● **EXERCISE INSTRUCTIONS**:
In the material below, find each line with the word "singleStep" and list it.

● **MATERIAL TO PROCESS**:
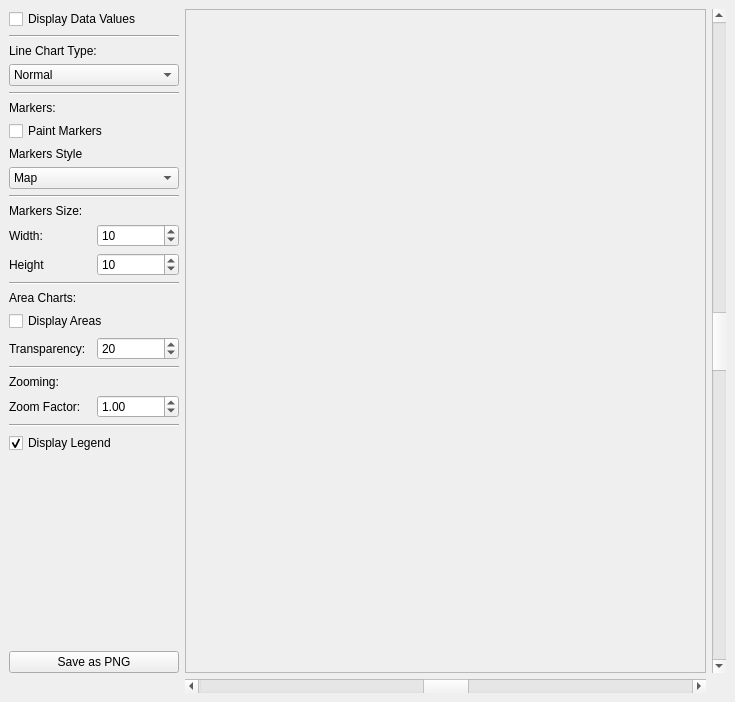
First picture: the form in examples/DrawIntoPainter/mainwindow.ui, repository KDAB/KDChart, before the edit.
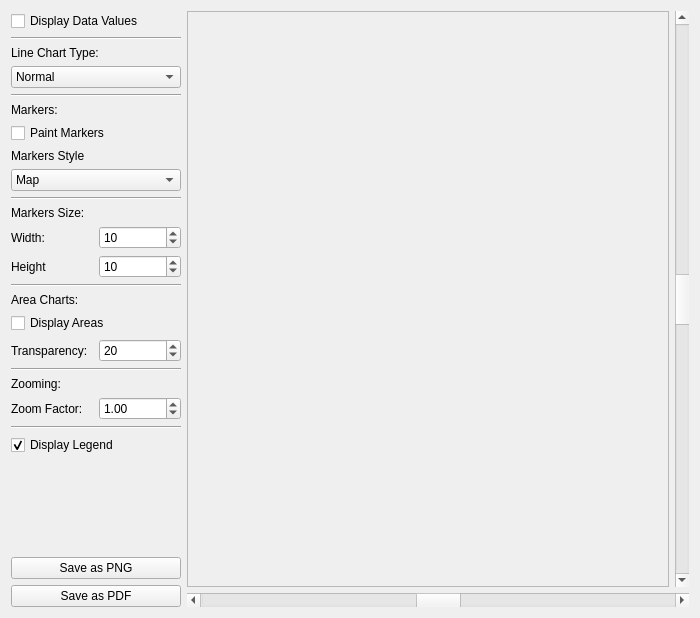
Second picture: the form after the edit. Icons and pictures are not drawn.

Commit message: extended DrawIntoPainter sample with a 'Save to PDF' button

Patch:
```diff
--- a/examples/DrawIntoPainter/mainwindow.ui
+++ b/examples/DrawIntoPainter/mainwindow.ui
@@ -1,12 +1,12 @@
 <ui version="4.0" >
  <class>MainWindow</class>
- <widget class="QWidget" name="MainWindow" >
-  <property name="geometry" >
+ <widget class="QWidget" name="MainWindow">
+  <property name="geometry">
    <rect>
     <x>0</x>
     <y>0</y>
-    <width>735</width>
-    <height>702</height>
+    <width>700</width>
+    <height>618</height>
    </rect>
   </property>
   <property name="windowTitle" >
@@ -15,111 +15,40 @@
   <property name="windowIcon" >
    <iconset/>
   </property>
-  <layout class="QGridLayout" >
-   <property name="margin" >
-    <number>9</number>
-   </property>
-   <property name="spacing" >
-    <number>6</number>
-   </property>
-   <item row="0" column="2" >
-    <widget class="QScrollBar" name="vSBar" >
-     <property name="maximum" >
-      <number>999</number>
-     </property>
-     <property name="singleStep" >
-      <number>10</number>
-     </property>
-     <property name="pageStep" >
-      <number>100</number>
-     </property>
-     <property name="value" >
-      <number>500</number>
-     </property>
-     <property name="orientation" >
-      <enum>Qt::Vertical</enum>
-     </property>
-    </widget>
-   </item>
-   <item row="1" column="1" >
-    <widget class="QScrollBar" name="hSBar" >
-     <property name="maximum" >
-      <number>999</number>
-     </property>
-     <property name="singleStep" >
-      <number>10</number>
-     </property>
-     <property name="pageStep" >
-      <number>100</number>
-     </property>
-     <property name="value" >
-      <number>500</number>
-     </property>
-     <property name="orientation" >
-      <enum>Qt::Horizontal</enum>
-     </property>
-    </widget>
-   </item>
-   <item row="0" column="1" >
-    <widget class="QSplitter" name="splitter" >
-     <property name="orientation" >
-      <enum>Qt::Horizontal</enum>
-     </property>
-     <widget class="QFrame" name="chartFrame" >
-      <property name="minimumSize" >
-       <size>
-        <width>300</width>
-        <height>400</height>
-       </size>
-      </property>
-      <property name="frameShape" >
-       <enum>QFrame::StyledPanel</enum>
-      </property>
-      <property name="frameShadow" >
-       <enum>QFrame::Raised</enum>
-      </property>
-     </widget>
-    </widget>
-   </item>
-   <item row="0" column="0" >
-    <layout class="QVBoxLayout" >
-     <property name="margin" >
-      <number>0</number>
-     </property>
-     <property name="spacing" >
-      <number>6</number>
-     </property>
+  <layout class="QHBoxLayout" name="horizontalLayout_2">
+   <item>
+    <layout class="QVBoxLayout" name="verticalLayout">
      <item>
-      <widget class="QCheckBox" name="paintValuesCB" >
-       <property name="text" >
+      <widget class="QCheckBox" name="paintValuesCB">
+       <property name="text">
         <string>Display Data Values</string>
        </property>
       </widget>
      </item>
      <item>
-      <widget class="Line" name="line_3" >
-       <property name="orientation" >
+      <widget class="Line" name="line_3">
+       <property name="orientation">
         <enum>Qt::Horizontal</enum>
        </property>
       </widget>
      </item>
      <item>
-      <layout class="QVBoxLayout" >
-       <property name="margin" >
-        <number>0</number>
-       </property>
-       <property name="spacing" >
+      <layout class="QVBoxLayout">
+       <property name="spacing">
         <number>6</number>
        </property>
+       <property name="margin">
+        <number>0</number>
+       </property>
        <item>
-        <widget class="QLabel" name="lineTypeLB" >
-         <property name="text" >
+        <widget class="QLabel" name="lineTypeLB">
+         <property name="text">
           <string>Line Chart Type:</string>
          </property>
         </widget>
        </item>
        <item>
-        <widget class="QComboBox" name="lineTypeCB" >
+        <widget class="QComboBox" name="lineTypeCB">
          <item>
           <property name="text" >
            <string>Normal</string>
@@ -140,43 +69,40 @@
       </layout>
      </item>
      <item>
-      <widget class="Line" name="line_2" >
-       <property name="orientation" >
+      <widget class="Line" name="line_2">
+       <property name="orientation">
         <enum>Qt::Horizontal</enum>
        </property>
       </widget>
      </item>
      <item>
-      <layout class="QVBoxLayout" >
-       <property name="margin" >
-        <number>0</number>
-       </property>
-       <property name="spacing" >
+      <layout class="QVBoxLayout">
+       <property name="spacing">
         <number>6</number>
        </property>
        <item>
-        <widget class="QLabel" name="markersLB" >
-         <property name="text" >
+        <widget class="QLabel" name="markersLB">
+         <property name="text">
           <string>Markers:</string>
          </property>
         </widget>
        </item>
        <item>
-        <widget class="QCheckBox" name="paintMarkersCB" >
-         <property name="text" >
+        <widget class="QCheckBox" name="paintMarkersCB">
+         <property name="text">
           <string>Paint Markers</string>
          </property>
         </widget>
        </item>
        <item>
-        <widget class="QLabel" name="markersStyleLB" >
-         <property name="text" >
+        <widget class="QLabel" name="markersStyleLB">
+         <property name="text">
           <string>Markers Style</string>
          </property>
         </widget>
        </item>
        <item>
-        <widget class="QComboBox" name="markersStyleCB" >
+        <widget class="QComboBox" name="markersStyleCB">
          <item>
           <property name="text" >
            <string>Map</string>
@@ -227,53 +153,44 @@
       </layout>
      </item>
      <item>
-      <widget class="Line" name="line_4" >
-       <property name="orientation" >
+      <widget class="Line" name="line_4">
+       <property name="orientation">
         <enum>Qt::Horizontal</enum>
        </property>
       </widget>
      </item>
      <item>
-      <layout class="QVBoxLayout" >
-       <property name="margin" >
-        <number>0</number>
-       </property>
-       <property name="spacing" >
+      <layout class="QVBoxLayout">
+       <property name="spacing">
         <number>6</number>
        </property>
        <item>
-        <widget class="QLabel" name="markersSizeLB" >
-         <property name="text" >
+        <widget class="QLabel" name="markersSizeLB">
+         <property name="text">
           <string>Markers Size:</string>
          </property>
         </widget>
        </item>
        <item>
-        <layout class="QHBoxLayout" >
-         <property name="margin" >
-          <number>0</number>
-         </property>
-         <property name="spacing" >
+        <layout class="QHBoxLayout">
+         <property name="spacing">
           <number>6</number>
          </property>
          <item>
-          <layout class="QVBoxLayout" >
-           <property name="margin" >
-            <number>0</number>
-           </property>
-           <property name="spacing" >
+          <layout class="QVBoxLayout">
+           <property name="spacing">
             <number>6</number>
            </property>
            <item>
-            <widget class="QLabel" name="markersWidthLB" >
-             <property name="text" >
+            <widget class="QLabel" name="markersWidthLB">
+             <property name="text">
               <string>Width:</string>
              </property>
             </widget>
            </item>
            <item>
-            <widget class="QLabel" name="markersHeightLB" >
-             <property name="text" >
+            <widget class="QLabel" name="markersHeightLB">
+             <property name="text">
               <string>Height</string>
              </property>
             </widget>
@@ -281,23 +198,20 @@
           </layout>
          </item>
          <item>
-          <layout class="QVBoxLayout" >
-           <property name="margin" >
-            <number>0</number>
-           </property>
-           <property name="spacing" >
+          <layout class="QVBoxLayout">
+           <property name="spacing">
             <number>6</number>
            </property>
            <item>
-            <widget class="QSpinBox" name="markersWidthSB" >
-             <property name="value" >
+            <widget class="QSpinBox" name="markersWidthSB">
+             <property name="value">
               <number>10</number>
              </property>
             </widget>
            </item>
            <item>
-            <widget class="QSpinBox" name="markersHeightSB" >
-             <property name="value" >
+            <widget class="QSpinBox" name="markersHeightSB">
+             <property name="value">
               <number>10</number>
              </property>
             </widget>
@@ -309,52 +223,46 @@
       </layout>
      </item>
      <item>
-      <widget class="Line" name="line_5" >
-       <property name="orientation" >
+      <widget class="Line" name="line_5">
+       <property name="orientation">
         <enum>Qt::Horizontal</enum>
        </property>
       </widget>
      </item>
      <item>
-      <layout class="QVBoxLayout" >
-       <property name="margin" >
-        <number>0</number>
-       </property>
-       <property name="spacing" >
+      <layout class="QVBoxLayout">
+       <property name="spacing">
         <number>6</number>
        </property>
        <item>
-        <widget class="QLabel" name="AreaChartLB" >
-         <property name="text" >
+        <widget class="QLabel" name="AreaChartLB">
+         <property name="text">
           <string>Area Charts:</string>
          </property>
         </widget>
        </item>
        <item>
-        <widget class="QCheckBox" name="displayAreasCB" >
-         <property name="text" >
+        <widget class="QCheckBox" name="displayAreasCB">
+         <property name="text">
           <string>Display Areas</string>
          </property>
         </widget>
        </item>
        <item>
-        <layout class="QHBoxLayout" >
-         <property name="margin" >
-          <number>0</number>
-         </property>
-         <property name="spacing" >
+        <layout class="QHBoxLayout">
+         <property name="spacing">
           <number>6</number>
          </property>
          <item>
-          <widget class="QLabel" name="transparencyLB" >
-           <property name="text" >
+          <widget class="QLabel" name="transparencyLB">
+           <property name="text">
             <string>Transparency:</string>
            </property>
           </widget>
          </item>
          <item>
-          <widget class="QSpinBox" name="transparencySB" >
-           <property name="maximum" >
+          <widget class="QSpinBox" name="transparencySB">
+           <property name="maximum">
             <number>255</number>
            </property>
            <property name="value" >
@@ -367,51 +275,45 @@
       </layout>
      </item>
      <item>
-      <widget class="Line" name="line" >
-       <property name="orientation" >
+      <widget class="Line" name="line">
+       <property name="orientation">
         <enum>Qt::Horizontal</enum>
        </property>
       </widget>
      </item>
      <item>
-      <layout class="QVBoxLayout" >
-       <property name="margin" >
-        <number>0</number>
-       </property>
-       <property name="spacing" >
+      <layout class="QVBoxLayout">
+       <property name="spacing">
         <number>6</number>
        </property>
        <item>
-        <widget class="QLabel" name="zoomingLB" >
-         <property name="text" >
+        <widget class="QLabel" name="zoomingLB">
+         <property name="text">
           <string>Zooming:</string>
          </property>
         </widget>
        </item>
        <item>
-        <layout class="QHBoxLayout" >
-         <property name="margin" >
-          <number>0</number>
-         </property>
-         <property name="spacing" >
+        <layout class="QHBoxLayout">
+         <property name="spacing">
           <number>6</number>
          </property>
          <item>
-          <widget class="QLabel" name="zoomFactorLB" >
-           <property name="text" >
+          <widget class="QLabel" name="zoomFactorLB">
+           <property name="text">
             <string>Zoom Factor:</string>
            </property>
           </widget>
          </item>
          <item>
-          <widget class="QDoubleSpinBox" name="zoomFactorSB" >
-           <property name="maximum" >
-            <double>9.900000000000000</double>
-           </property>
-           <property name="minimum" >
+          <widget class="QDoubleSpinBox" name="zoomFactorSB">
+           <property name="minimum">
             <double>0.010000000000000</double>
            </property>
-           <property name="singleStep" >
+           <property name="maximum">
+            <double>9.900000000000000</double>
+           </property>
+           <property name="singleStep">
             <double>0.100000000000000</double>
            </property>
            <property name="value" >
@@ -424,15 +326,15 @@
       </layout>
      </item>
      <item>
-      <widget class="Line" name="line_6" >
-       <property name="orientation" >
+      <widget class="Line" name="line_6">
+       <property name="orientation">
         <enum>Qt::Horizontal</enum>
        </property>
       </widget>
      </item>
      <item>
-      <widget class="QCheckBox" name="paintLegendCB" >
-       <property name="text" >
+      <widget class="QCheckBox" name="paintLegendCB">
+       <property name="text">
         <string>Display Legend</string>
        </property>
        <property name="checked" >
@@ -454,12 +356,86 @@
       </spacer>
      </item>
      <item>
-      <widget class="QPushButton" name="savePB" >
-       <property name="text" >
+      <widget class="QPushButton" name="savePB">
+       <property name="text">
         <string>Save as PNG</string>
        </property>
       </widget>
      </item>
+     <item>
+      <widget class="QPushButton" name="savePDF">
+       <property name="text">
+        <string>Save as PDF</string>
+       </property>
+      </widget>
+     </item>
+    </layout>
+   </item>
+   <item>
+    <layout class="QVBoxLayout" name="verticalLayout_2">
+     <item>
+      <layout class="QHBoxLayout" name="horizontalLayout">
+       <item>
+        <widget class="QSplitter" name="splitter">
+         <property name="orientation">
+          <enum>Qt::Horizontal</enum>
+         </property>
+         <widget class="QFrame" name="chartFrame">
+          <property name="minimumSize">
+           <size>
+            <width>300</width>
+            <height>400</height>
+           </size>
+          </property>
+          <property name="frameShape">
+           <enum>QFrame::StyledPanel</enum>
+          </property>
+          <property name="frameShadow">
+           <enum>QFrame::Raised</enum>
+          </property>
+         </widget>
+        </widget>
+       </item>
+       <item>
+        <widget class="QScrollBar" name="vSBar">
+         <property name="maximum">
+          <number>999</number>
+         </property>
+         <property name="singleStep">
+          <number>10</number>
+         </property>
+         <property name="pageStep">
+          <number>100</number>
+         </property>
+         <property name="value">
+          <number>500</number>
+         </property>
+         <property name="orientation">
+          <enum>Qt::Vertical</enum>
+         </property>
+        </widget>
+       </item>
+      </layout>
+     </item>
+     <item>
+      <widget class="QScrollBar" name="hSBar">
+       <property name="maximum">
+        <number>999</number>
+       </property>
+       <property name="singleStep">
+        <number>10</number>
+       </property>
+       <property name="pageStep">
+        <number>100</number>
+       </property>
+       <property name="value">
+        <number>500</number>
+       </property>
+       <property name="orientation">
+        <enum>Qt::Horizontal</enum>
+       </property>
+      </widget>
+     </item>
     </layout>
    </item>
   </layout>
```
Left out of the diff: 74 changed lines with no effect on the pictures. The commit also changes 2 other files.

● **THE ANSWER**:
-     <property name="singleStep" >
-     <property name="singleStep" >
-           <property name="singleStep" >
+           <property name="singleStep">
+         <property name="singleStep">
+       <property name="singleStep">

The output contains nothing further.